wha?] accident. [Let me explain]. In July 1962, Bleikasten was needing a safely
dead writer of important novels in English for his doctoral thesis. He was
close to committing himself to D. H. Lawrence when Faulkner happened to die
after falling from a hard-to-control horse in Virginia.”
If you think of it, Powers is also implicating (strictly, with implicatures you
do not need to use ‘may’ since an implicature is always a 'cancellable' thing)
that D. H. Lawrence is totally ‘minor’ compared to Faulkner (and not just in
Helm: “One gathers that Powers does not like Faulkner nearly as much as
Bleikasten did, and would not be unhappy if a reader [or addressee] of his
review happens to think that he (Powers, not Bleikasten) does indeed consider
Faulkner’s fall from the horse as constituting, by itself, a happy accident.”
Finally, Powers is also implicating that we need to revisit Aristotle’s rather

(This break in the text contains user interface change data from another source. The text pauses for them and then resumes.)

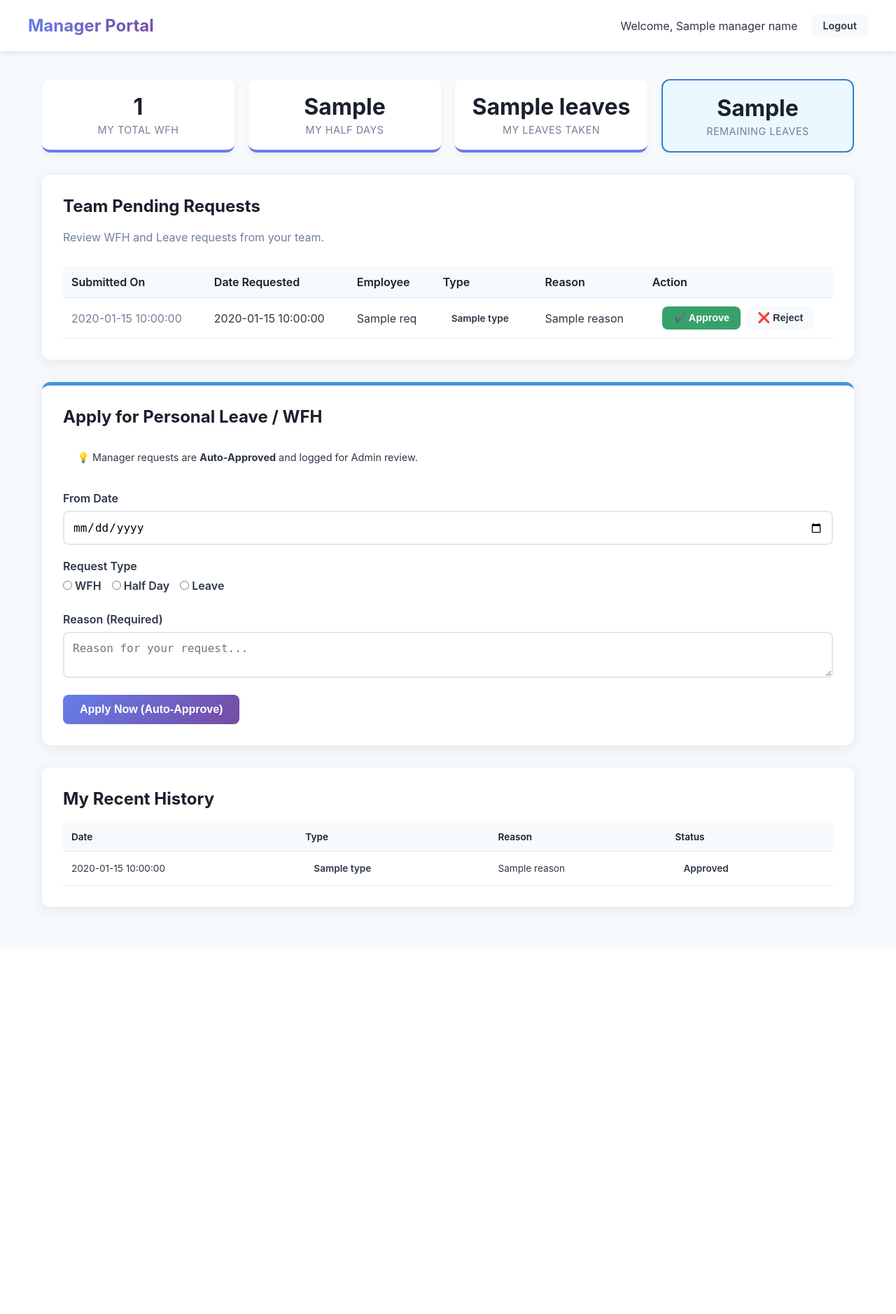
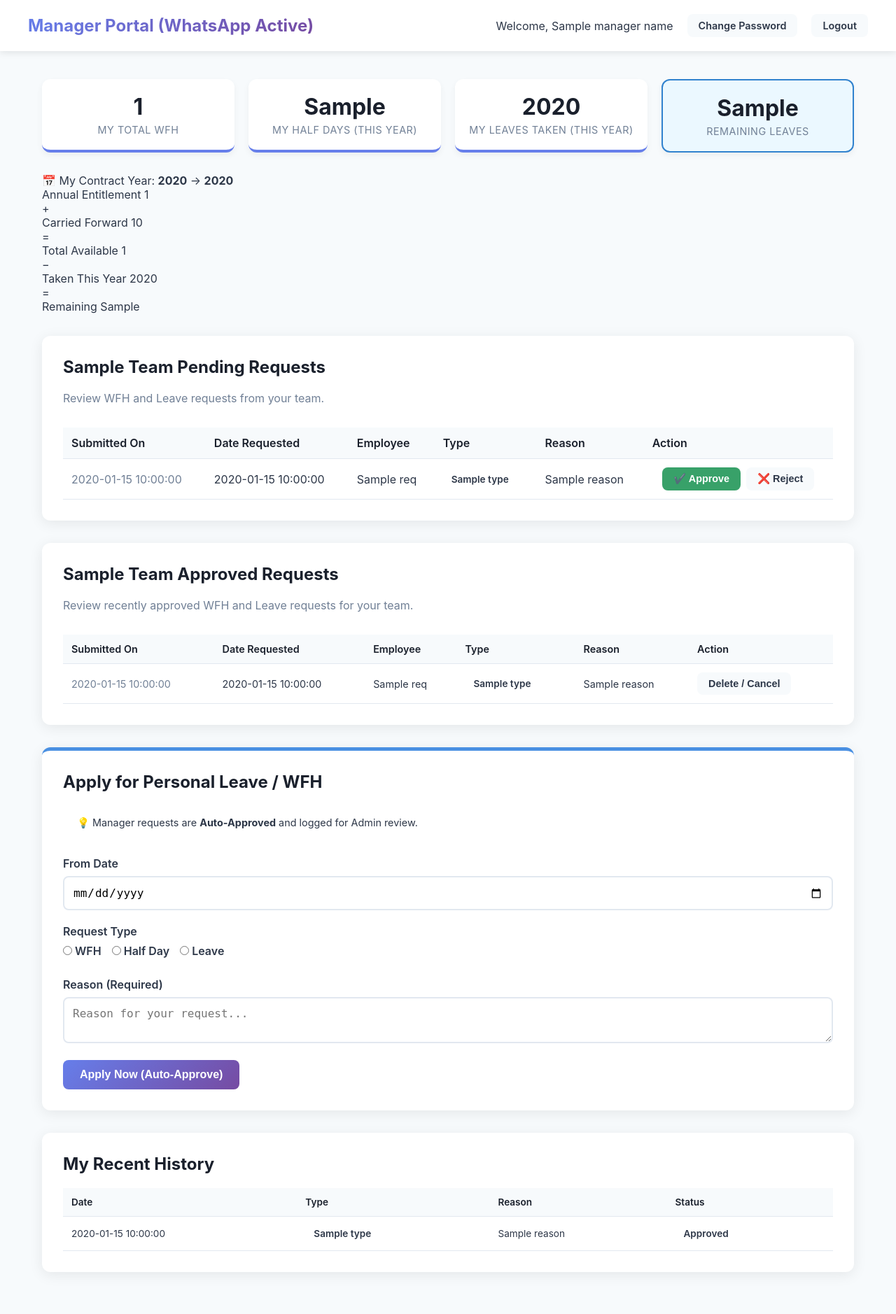
Before and after one commit to Ahsan60712/attendance-system, a Flask app: template templates/manager_dashboard.html in a window 1280 px wide. Shown: the whole page at 70% size. Before the commit the page ends 1307 px from the top, so only its background shows below. Run offline with Flask 3, Linux system fonts and the light colour scheme; the template is opened without the code that fills it: most values are stand-ins (such as "Sample title", 1, 10 or a date in 2020).

Commit message:
debug: add WhatsApp status visibility and error reporting

```diff
--- a/app.py
+++ b/app.py
@@ -361,6 +361,7 @@
                         request_date=f"{start_date.strftime('%d %b %Y')} – {end_date.strftime('%d %b %Y')}" if end_date != start_date else start_date.strftime('%d %b %Y')
                     )
             except Exception as wa_err:
+                flash(f"WhatsApp Error: {str(wa_err)}", 'danger')
                 print(f"[WhatsApp] Could not notify manager or employee: {wa_err}")
         # ─────────────────────────────────────────────────────────────────────
 
--- a/templates/manager_dashboard.html
+++ b/templates/manager_dashboard.html
@@ -11,9 +11,10 @@
 <body>
     <div class="dashboard-container">
         <nav class="navbar">
-            <div class="nav-brand">Manager Portal</div>
+            <div class="nav-brand">Manager Portal (WhatsApp Active)</div>
             <div class="nav-user">
                 <span>Welcome, {{ manager_name }}</span>
+                <a href="{{ url_for('change_password') }}" class="btn btn-sm">Change Password</a>
                 <a href="{{ url_for('logout') }}" class="btn btn-sm">Logout</a>
             </div>
         </nav>
@@ -34,21 +35,59 @@
                     <div class="stat-label">My Total WFH</div>
                 </div>
                 <div class="stat-card">
-                    <div class="stat-value">{{ emp_data.Half_Day|default(0) }}</div>
-                    <div class="stat-label">My Half Days</div>
+                    <div class="stat-value">{{ leave_balance.half_days_taken|default(emp_data.Half_Day|default(0)) }}
+                    </div>
+                    <div class="stat-label">My Half Days (This Year)</div>
                 </div>
                 <div class="stat-card">
-                    <div class="stat-value">{{ emp_data.Leaves|default(0) }}</div>
-                    <div class="stat-label">My Leaves Taken</div>
+                    <div class="stat-value">{{ leave_balance.leaves_taken_this_year|default(emp_data.Leaves|default(0))
+                        }}</div>
+                    <div class="stat-label">My Leaves Taken (This Year)</div>
                 </div>
                 <div class="stat-card highlight">
-                    <div class="stat-value">{{ emp_data.Remaining_Leaves|default(0) }}</div>
+                    <div class="stat-value">{{
+                        leave_balance.remaining_leaves|default(emp_data.Remaining_Leaves|default(0)) }}</div>
                     <div class="stat-label">Remaining Leaves</div>
                 </div>
             </div>
 
+            {% if leave_balance and leave_balance.contract_year_start != 'N/A' %}
+            <div class="leave-balance-panel mt-3">
+                <div class="leave-balance-header">
+                    <span>📅 My Contract Year: <strong>{{ leave_balance.contract_year_start }}</strong> → <strong>{{
+                            leave_balance.contract_year_end }}</strong></span>
+                </div>
+                <div class="leave-balance-body">
+                    <div class="lb-item">
+                        <span class="lb-label">Annual Entitlement</span>
+                        <span class="lb-value entitlement">{{ leave_balance.total_leaves | int }}</span>
+                    </div>
+                    <div class="lb-sep">+</div>
+                    <div class="lb-item">
+                        <span class="lb-label">Carried Forward</span>
+                        <span class="lb-value carried">{{ leave_balance.carried_forward | int }}</span>
+                    </div>
+                    <div class="lb-sep">=</div>
+                    <div class="lb-item">
+                        <span class="lb-label">Total Available</span>
+                        <span class="lb-value total">{{ leave_balance.total_available | int }}</span>
+                    </div>
+                    <div class="lb-sep">−</div>
+                    <div class="lb-item">
+                        <span class="lb-label">Taken This Year</span>
+                        <span class="lb-value taken">{{ leave_balance.leaves_taken_this_year }}</span>
+                    </div>
+                    <div class="lb-sep">=</div>
+                    <div class="lb-item highlight-item">
+                        <span class="lb-label">Remaining</span>
+                        <span class="lb-value remaining">{{ leave_balance.remaining_leaves }}</span>
+                    </div>
+                </div>
+            </div>
+            {% endif %}
+
             <div class="card mt-4">
-                <h2>Team Pending Requests</h2>
+                <h2>{{ emp_data.emp_team }} Team Pending Requests</h2>
                 <p class="text-muted">Review WFH and Leave requests from your team.</p>
 
                 {% if requests %}
@@ -109,6 +148,58 @@
                 {% else %}
                 <div class="alert alert-info mt-4" style="text-align: center; padding: 2rem;">
                     No pending team requests.
+                </div>
+                {% endif %}
+            </div>
+
+            <div class="card mt-4">
+                <h2>{{ emp_data.emp_team }} Team Approved Requests</h2>
+                <p class="text-muted">Review recently approved WFH and Leave requests for your team.</p>
+
+                {% if approved_requests %}
+                <div class="table-responsive mt-4">
+                    <table class="table" style="font-size: 0.9rem;">
+                        <thead>
+                            <tr>
+                                <th>Submitted On</th>
+                                <th>Date Requested</th>
+                                <th>Employee</th>
+                                <th>Type</th>
+                                <th>Reason</th>
+                                <th class="text-center">Action</th>
+                            </tr>
+                        </thead>
+                        <tbody>
+                            {% for req in approved_requests[:15] %}
+                            <tr>
+                                <td class="text-muted small">{{ req.timestamp }}</td>
+                                <td class="font-weight-bold">{{ req.display_date }}</td>
+                                <td>{{ req.emp_name }}</td>
+                                <td>
+                                    <span class="badge badge-{{ req.type.lower().replace(' ', '-') }}">{{ req.type
+                                        }}</span>
+                                </td>
+                                <td>{{ req.reason }}</td>
+                                <td class="text-center">
+                                    <form method="POST" action="{{ url_for('cancel_request') }}"
+                                        style="margin: 0; display: inline;">
+                                        <input type="hidden" name="emp_id" value="{{ req.emp_id }}">
+                                        <input type="hidden" name="date" value="{{ req.date }}">
+                                        <input type="hidden" name="timestamp" value="{{ req.timestamp }}">
+                                        <button type="submit" class="btn btn-sm btn-danger"
+                                            onclick="return confirm('Cancel this approved request? The leave balance will be refunded to the employee.');">
+                                            Delete / Cancel
+                                        </button>
+                                    </form>
+                                </td>
+                            </tr>
+                            {% endfor %}
+                        </tbody>
+                    </table>
+                </div>
+                {% else %}
+                <div class="alert alert-info mt-4" style="text-align: center; padding: 2rem;">
+                    No recently approved team requests.
                 </div>
                 {% endif %}
             </div>
```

silly conceptual analysis of ‘accident’! (“If an ‘accident’ is something that
happens – all accidents are happy – “Metaphysics -- The Middle Book – Geary’s
free translation from the Arabic).
NB: On June 17, 1962, Faulkner suffered a serious injury in a fall from his
horse, which led to thrombosis. He suffered a fatal heart attack on July 6,
1962, at the age of 64 at Wright's Sanatorium in Byhalia, Mississippi.
NB2. ‘silly,’ from Old English gesælig "happy," (related to sæl "happiness"),
from Germanic sæligas (source also of Norse sæll "happy," Saxon salig, Dutch
salich, Old German salig, selig, and Gothic sels.